▼▼▼
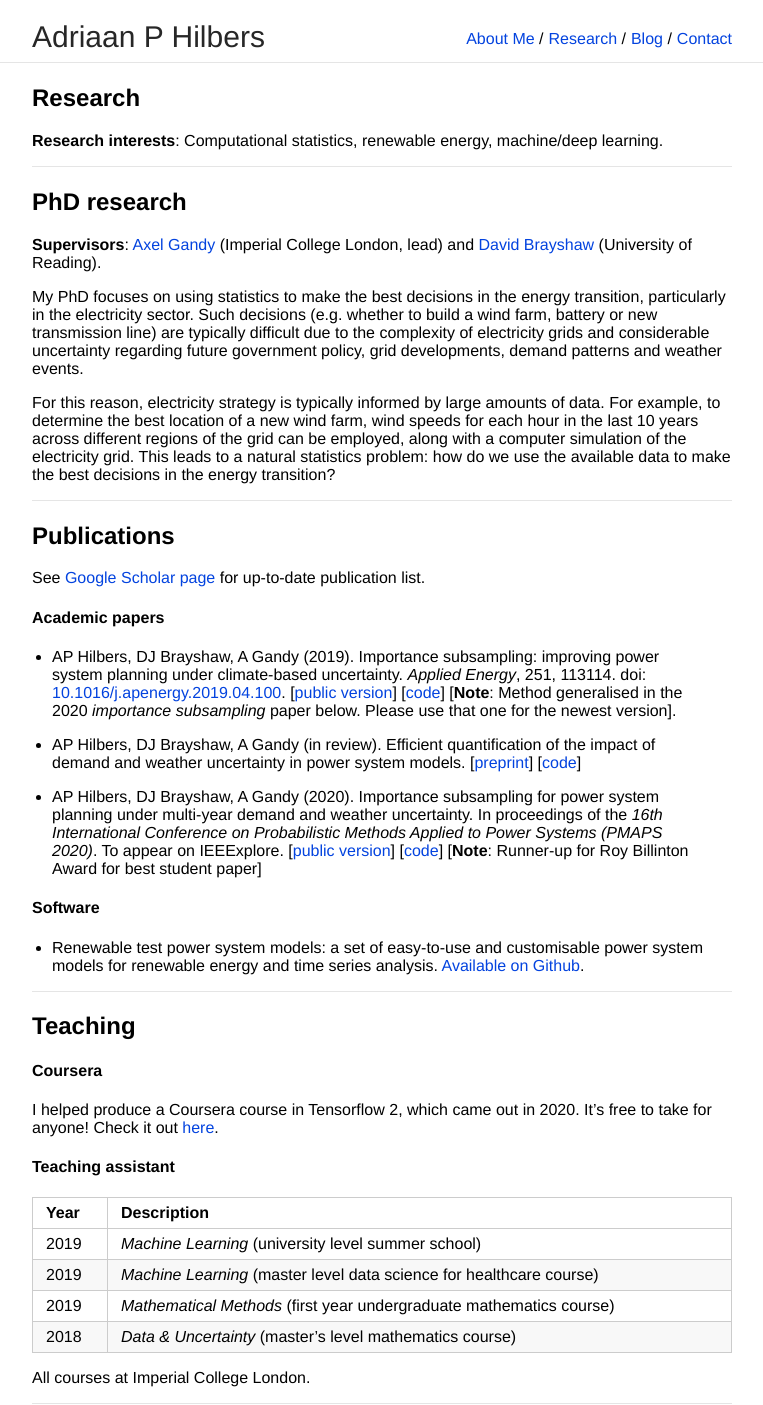
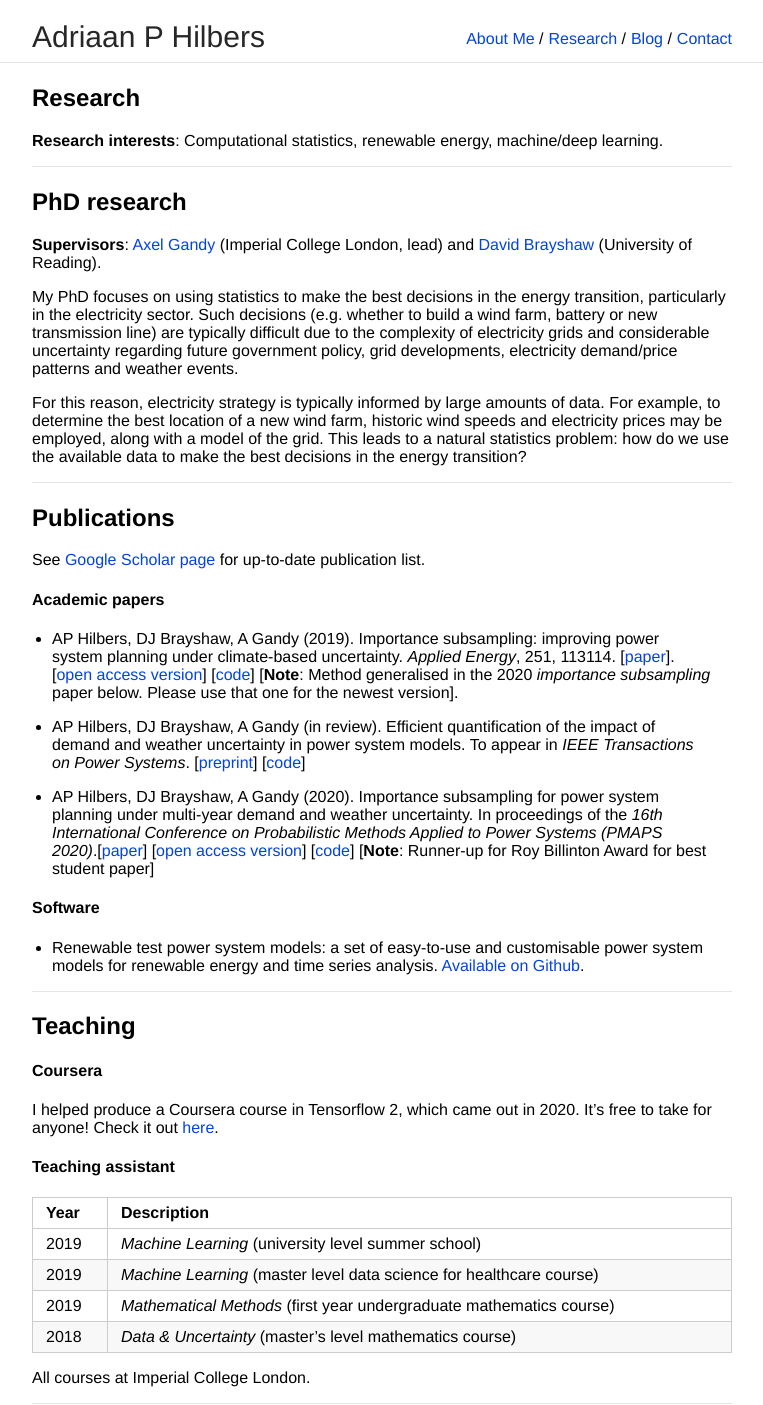
Before and after one commit to ahilbers/ahilbers.github.io, a Jekyll site: the page built from research.md, in a window 1280 px wide. Shown: the whole page, without its empty margins (258-1021 px from the left). Built offline with Jekyll 4.4.1, drawn with Linux system fonts in a browser that asks for light colours; our own code applies the rules of GitHub Pages for plain Markdown files.

Commit message:
update research

```diff
--- a/research.md
+++ b/research.md
@@ -16,9 +16,9 @@ is_contact: false
 
 **Supervisors**: [Axel Gandy](http://wwwf.imperial.ac.uk/~agandy/) (Imperial College London, lead) and [David Brayshaw](https://research.reading.ac.uk/meteorology/people/david-brayshaw/) (University of Reading).
 
-My PhD focuses on using statistics to make the best decisions in the energy transition, particularly in the electricity sector. Such decisions (e.g. whether to build a wind farm, battery or new transmission line) are typically difficult due to the complexity of electricity grids and considerable uncertainty regarding future government policy, grid developments, demand patterns and weather events.
+My PhD focuses on using statistics to make the best decisions in the energy transition, particularly in the electricity sector. Such decisions (e.g. whether to build a wind farm, battery or new transmission line) are typically difficult due to the complexity of electricity grids and considerable uncertainty regarding future government policy, grid developments, electricity demand/price patterns and weather events.
 
-For this reason, electricity strategy is typically informed by large amounts of data. For example, to determine the best location of a new wind farm, wind speeds for each hour in the last 10 years across different regions of the grid can be employed, along with a computer simulation of the electricity grid. This leads to a natural statistics problem: how do we use the available data to make the best decisions in the energy transition?
+For this reason, electricity strategy is typically informed by large amounts of data. For example, to determine the best location of a new wind farm, historic wind speeds and electricity prices may be employed, along with a model of the grid. This leads to a natural statistics problem: how do we use the available data to make the best decisions in the energy transition?
 
 
 ---
@@ -30,11 +30,11 @@ See [Google Scholar page](https://scholar.google.com/citations?user=SqSbcwQAAAAJ
 
 #### Academic papers
 
-* AP Hilbers, DJ Brayshaw, A Gandy (2019). Importance subsampling: improving power system planning under climate-based uncertainty. *Applied Energy*, 251, 113114. doi: [10.1016/j.apenergy.2019.04.100](https://doi.org/10.1016/j.apenergy.2019.04.110). [[public version](https://arxiv.org/abs/1903.10916)] [[code](https://github.com/ahilbers/importance_subsampling)] [**Note**: Method generalised in the 2020 *importance subsampling* paper below. Please use that one for the newest version].
+* AP Hilbers, DJ Brayshaw, A Gandy (2019). Importance subsampling: improving power system planning under climate-based uncertainty. *Applied Energy*, 251, 113114. [[paper](https://doi.org/10.1016/j.apenergy.2019.04.110)]. [[open access version](https://arxiv.org/abs/1903.10916)] [[code](https://github.com/ahilbers/importance_subsampling)] [**Note**: Method generalised in the 2020 *importance subsampling* paper below. Please use that one for the newest version].
 
-* AP Hilbers, DJ Brayshaw, A Gandy (in review). Efficient quantification of the impact of demand and weather uncertainty in power system models. [[preprint](https://arxiv.org/abs/1912.10326)] [[code](https://github.com/ahilbers/2020_bootstrap_uncertainty_quantification)]
+* AP Hilbers, DJ Brayshaw, A Gandy (in review). Efficient quantification of the impact of demand and weather uncertainty in power system models. To appear in *IEEE Transactions on Power Systems*. [[preprint](https://arxiv.org/abs/1912.10326)] [[code](https://github.com/ahilbers/2020_bootstrap_uncertainty_quantification)]
 
-* AP Hilbers, DJ Brayshaw, A Gandy (2020). Importance subsampling for power system planning under multi-year demand and weather uncertainty. In proceedings of the *16th International Conference on Probabilistic Methods Applied to Power Systems (PMAPS 2020)*. To appear on IEEExplore. [[public version](https://arxiv.org/abs/2008.10300)] [[code](https://github.com/ahilbers/importance_subsampling)] [**Note**: Runner-up for Roy Billinton Award for best student paper]
+* AP Hilbers, DJ Brayshaw, A Gandy (2020). Importance subsampling for power system planning under multi-year demand and weather uncertainty. In proceedings of the *16th International Conference on Probabilistic Methods Applied to Power Systems (PMAPS 2020)*.[[paper](https://doi.org/10.1109/PMAPS47429.2020.9183591)] [[open access version](https://arxiv.org/abs/2008.10300)] [[code](https://github.com/ahilbers/importance_subsampling)] [**Note**: Runner-up for Roy Billinton Award for best student paper]
 
 
 
```
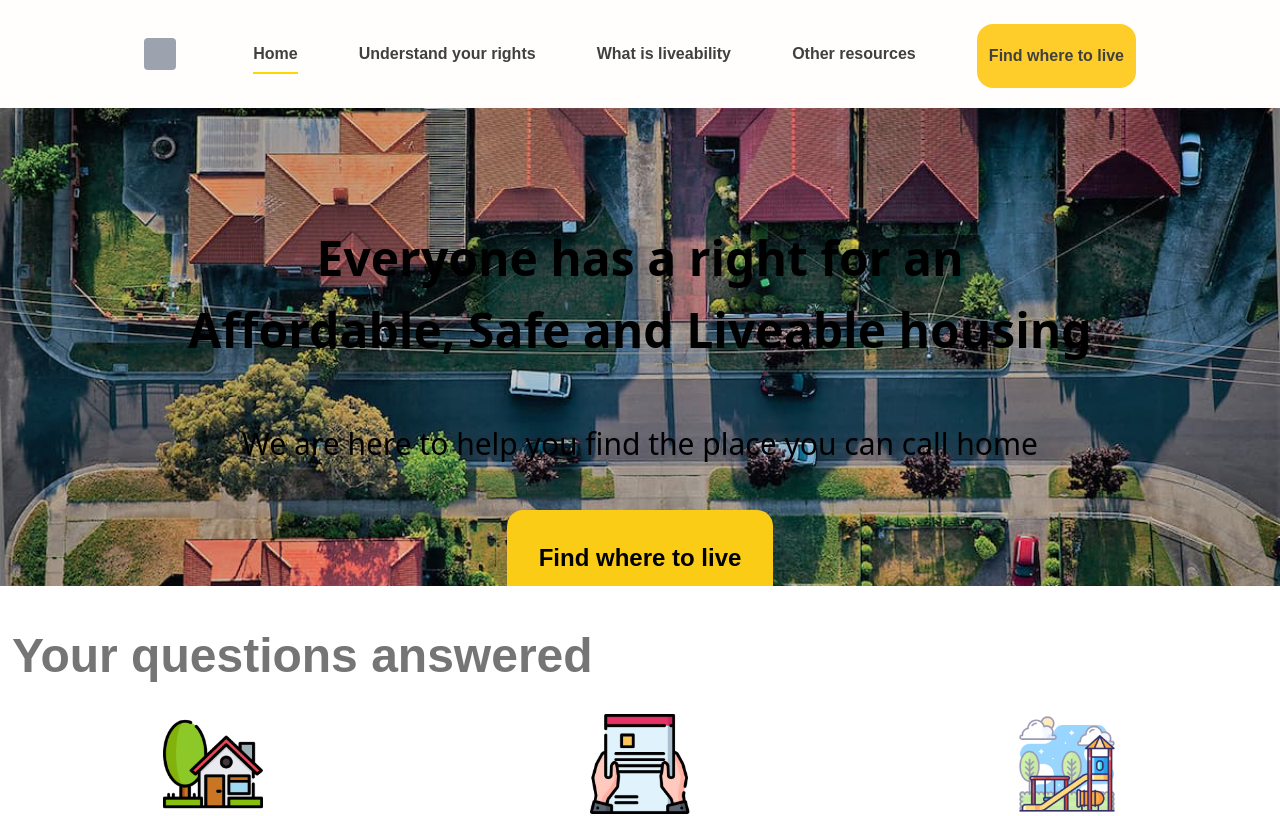
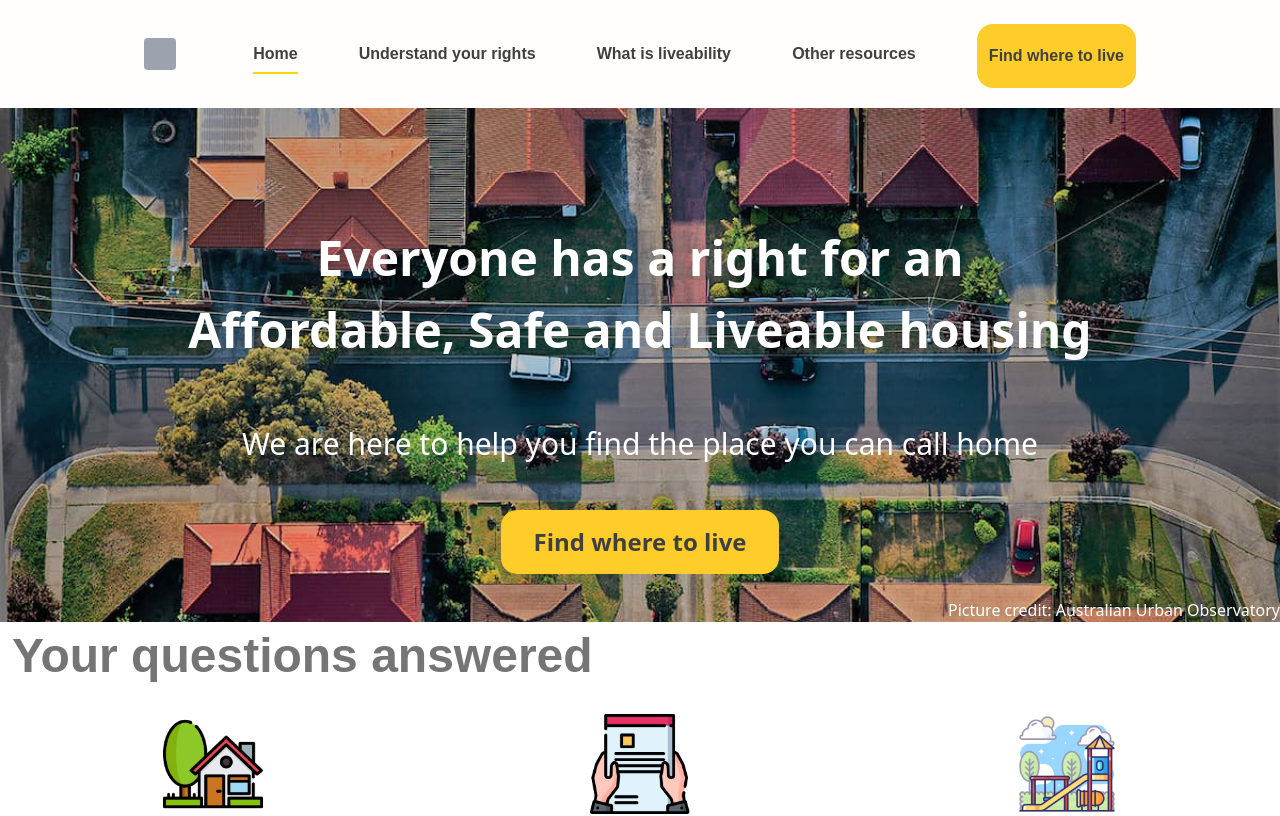
Before and after one commit to squeasyatwork/my-rental-compass, a Next.js app in the folder myrentalcompass/: page / in a window 1280 px wide. Shown: the top 816 px of the page. Built offline with nearby package versions, Linux system fonts and the light colour scheme.

Commit message:
fix the zindex property.

```diff
--- a/myrentalcompass/pages/index.js
+++ b/myrentalcompass/pages/index.js
@@ -13,11 +13,11 @@ export default function LandingPage() {
 
       <main>
         <div className="font-inter flex flex-col h-screen">
-          <Navbar activePage="Home" />
+          <Navbar activePage="Home" style={{zIndex: 1}}/>
 
           <div
             className="relative"
-            style={{ height: "60vh", marginTop: "6.6rem", zIndex: "-1" }}
+            style={{ height: "60vh", marginTop: "6.6rem"}}
           >
             <div
               className="inset-0 bg-cover bg-center"
@@ -28,7 +28,7 @@ export default function LandingPage() {
                 //zIndex: "-1",
               }}
             >
-              <div className="inset-0 flex flex-col justify-between">
+              <div className="inset-0 flex flex-col justify-between text-white">
                 <div
                   className=" flex flex-col items-center"
                   style={{ marginTop: "5rem" }}
@@ -50,12 +50,14 @@ export default function LandingPage() {
                   </h2>
                   <br></br>
                   <br></br>
-                  <Link href="/questionnaire">
-                    <button className="font-istok text-2xl font-semibold text-center bg-yellow-400 text-black rounded-2xl p-8">
-                      {" "}
-                      Find where to live{" "}
-                    </button>
-                  </Link>
+                  <center>
+                    <Link href="/questionnaire">
+                      <button className="call-action-button text-NavTextGray text-2xl font-bold flex items-center p-8">
+                        {" "}
+                        Find where to live{" "}
+                      </button>
+                    </Link>
+                  </center>
                   <br></br>
                 </div>
                 <div className=" flex flex-col items-end">
--- a/myrentalcompass/pages/navbar.js
+++ b/myrentalcompass/pages/navbar.js
@@ -2,7 +2,7 @@ import Link from "next/link";
 
 const NavBar = ({ activePage }) => {
   return (
-    <nav className="fixed top-0 left-0 h-30 w-screen px-2 py-4 bg-BackgroundWhite flex items-center justify-center">
+    <nav className="fixed top-0 left-0 h-30 w-screen px-2 py-4 bg-BackgroundWhite flex items-center justify-center" style={{zIndex: 1}}>
       <div className="flex max-w-screen-lg w-full justify-between px-4 items-center">
         {/* Placeholder for the icon */}
         <div className="w-8 h-8 bg-gray-400 rounded mr-4"></div>
--- a/myrentalcompass/src/app/styles/globals.css
+++ b/myrentalcompass/src/app/styles/globals.css
@@ -56,7 +56,7 @@ body {
       transition-transform transform active:scale-95 active:opacity-90; /* Added transformations for the "press" effect */
   }
   .call-action-button:hover {
-    @apply text-BackgroundWhite transform scale-110 opacity-80;
+    @apply text-BackgroundWhite transform scale-110 opacity-100;
   }
 }
 
```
▲▲▲
All of the data needs repeating exactly, but the pictures do not.

Before and after one commit to ahilbers/ahilbers.github.io, a Jekyll site: the page built from research.md, in a window 1280 px wide. Shown: the whole page, without its empty margins (258-1021 px from the left). Built offline with Jekyll 4.4.1, drawn with Linux system fonts in a browser that asks for light colours; our own code applies the rules of GitHub Pages for plain Markdown files.

Commit message:
update research

```diff
--- a/research.md
+++ b/research.md
@@ -16,9 +16,9 @@ is_contact: false
 
 **Supervisors**: [Axel Gandy](http://wwwf.imperial.ac.uk/~agandy/) (Imperial College London, lead) and [David Brayshaw](https://research.reading.ac.uk/meteorology/people/david-brayshaw/) (University of Reading).
 
-My PhD focuses on using statistics to make the best decisions in the energy transition, particularly in the electricity sector. Such decisions (e.g. whether to build a wind farm, battery or new transmission line) are typically difficult due to the complexity of electricity grids and considerable uncertainty regarding future government policy, grid developments, demand patterns and weather events.
+My PhD focuses on using statistics to make the best decisions in the energy transition, particularly in the electricity sector. Such decisions (e.g. whether to build a wind farm, battery or new transmission line) are typically difficult due to the complexity of electricity grids and considerable uncertainty regarding future government policy, grid developments, electricity demand/price patterns and weather events.
 
-For this reason, electricity strategy is typically informed by large amounts of data. For example, to determine the best location of a new wind farm, wind speeds for each hour in the last 10 years across different regions of the grid can be employed, along with a computer simulation of the electricity grid. This leads to a natural statistics problem: how do we use the available data to make the best decisions in the energy transition?
+For this reason, electricity strategy is typically informed by large amounts of data. For example, to determine the best location of a new wind farm, historic wind speeds and electricity prices may be employed, along with a model of the grid. This leads to a natural statistics problem: how do we use the available data to make the best decisions in the energy transition?
 
 
 ---
@@ -30,11 +30,11 @@ See [Google Scholar page](https://scholar.google.com/citations?user=SqSbcwQAAAAJ
 
 #### Academic papers
 
-* AP Hilbers, DJ Brayshaw, A Gandy (2019). Importance subsampling: improving power system planning under climate-based uncertainty. *Applied Energy*, 251, 113114. doi: [10.1016/j.apenergy.2019.04.100](https://doi.org/10.1016/j.apenergy.2019.04.110). [[public version](https://arxiv.org/abs/1903.10916)] [[code](https://github.com/ahilbers/importance_subsampling)] [**Note**: Method generalised in the 2020 *importance subsampling* paper below. Please use that one for the newest version].
+* AP Hilbers, DJ Brayshaw, A Gandy (2019). Importance subsampling: improving power system planning under climate-based uncertainty. *Applied Energy*, 251, 113114. [[paper](https://doi.org/10.1016/j.apenergy.2019.04.110)]. [[open access version](https://arxiv.org/abs/1903.10916)] [[code](https://github.com/ahilbers/importance_subsampling)] [**Note**: Method generalised in the 2020 *importance subsampling* paper below. Please use that one for the newest version].
 
-* AP Hilbers, DJ Brayshaw, A Gandy (in review). Efficient quantification of the impact of demand and weather uncertainty in power system models. [[preprint](https://arxiv.org/abs/1912.10326)] [[code](https://github.com/ahilbers/2020_bootstrap_uncertainty_quantification)]
+* AP Hilbers, DJ Brayshaw, A Gandy (in review). Efficient quantification of the impact of demand and weather uncertainty in power system models. To appear in *IEEE Transactions on Power Systems*. [[preprint](https://arxiv.org/abs/1912.10326)] [[code](https://github.com/ahilbers/2020_bootstrap_uncertainty_quantification)]
 
-* AP Hilbers, DJ Brayshaw, A Gandy (2020). Importance subsampling for power system planning under multi-year demand and weather uncertainty. In proceedings of the *16th International Conference on Probabilistic Methods Applied to Power Systems (PMAPS 2020)*. To appear on IEEExplore. [[public version](https://arxiv.org/abs/2008.10300)] [[code](https://github.com/ahilbers/importance_subsampling)] [**Note**: Runner-up for Roy Billinton Award for best student paper]
+* AP Hilbers, DJ Brayshaw, A Gandy (2020). Importance subsampling for power system planning under multi-year demand and weather uncertainty. In proceedings of the *16th International Conference on Probabilistic Methods Applied to Power Systems (PMAPS 2020)*.[[paper](https://doi.org/10.1109/PMAPS47429.2020.9183591)] [[open access version](https://arxiv.org/abs/2008.10300)] [[code](https://github.com/ahilbers/importance_subsampling)] [**Note**: Runner-up for Roy Billinton Award for best student paper]
 
 
 
```
Before and after one commit to squeasyatwork/my-rental-compass, a Next.js app in the folder myrentalcompass/: page / in a window 1280 px wide. Shown: the top 816 px of the page. Built offline with nearby package versions, Linux system fonts and the light colour scheme.

Commit message:
fix the zindex property.

```diff
--- a/myrentalcompass/pages/index.js
+++ b/myrentalcompass/pages/index.js
@@ -13,11 +13,11 @@ export default function LandingPage() {
 
       <main>
         <div className="font-inter flex flex-col h-screen">
-          <Navbar activePage="Home" />
+          <Navbar activePage="Home" style={{zIndex: 1}}/>
 
           <div
             className="relative"
-            style={{ height: "60vh", marginTop: "6.6rem", zIndex: "-1" }}
+            style={{ height: "60vh", marginTop: "6.6rem"}}
           >
             <div
               className="inset-0 bg-cover bg-center"
@@ -28,7 +28,7 @@ export default function LandingPage() {
                 //zIndex: "-1",
               }}
             >
-              <div className="inset-0 flex flex-col justify-between">
+              <div className="inset-0 flex flex-col justify-between text-white">
                 <div
                   className=" flex flex-col items-center"
                   style={{ marginTop: "5rem" }}
@@ -50,12 +50,14 @@ export default function LandingPage() {
                   </h2>
                   <br></br>
                   <br></br>
-                  <Link href="/questionnaire">
-                    <button className="font-istok text-2xl font-semibold text-center bg-yellow-400 text-black rounded-2xl p-8">
-                      {" "}
-                      Find where to live{" "}
-                    </button>
-                  </Link>
+                  <center>
+                    <Link href="/questionnaire">
+                      <button className="call-action-button text-NavTextGray text-2xl font-bold flex items-center p-8">
+                        {" "}
+                        Find where to live{" "}
+                      </button>
+                    </Link>
+                  </center>
                   <br></br>
                 </div>
                 <div className=" flex flex-col items-end">
--- a/myrentalcompass/pages/navbar.js
+++ b/myrentalcompass/pages/navbar.js
@@ -2,7 +2,7 @@ import Link from "next/link";
 
 const NavBar = ({ activePage }) => {
   return (
-    <nav className="fixed top-0 left-0 h-30 w-screen px-2 py-4 bg-BackgroundWhite flex items-center justify-center">
+    <nav className="fixed top-0 left-0 h-30 w-screen px-2 py-4 bg-BackgroundWhite flex items-center justify-center" style={{zIndex: 1}}>
       <div className="flex max-w-screen-lg w-full justify-between px-4 items-center">
         {/* Placeholder for the icon */}
         <div className="w-8 h-8 bg-gray-400 rounded mr-4"></div>
--- a/myrentalcompass/src/app/styles/globals.css
+++ b/myrentalcompass/src/app/styles/globals.css
@@ -56,7 +56,7 @@ body {
       transition-transform transform active:scale-95 active:opacity-90; /* Added transformations for the "press" effect */
   }
   .call-action-button:hover {
-    @apply text-BackgroundWhite transform scale-110 opacity-80;
+    @apply text-BackgroundWhite transform scale-110 opacity-100;
   }
 }
 
```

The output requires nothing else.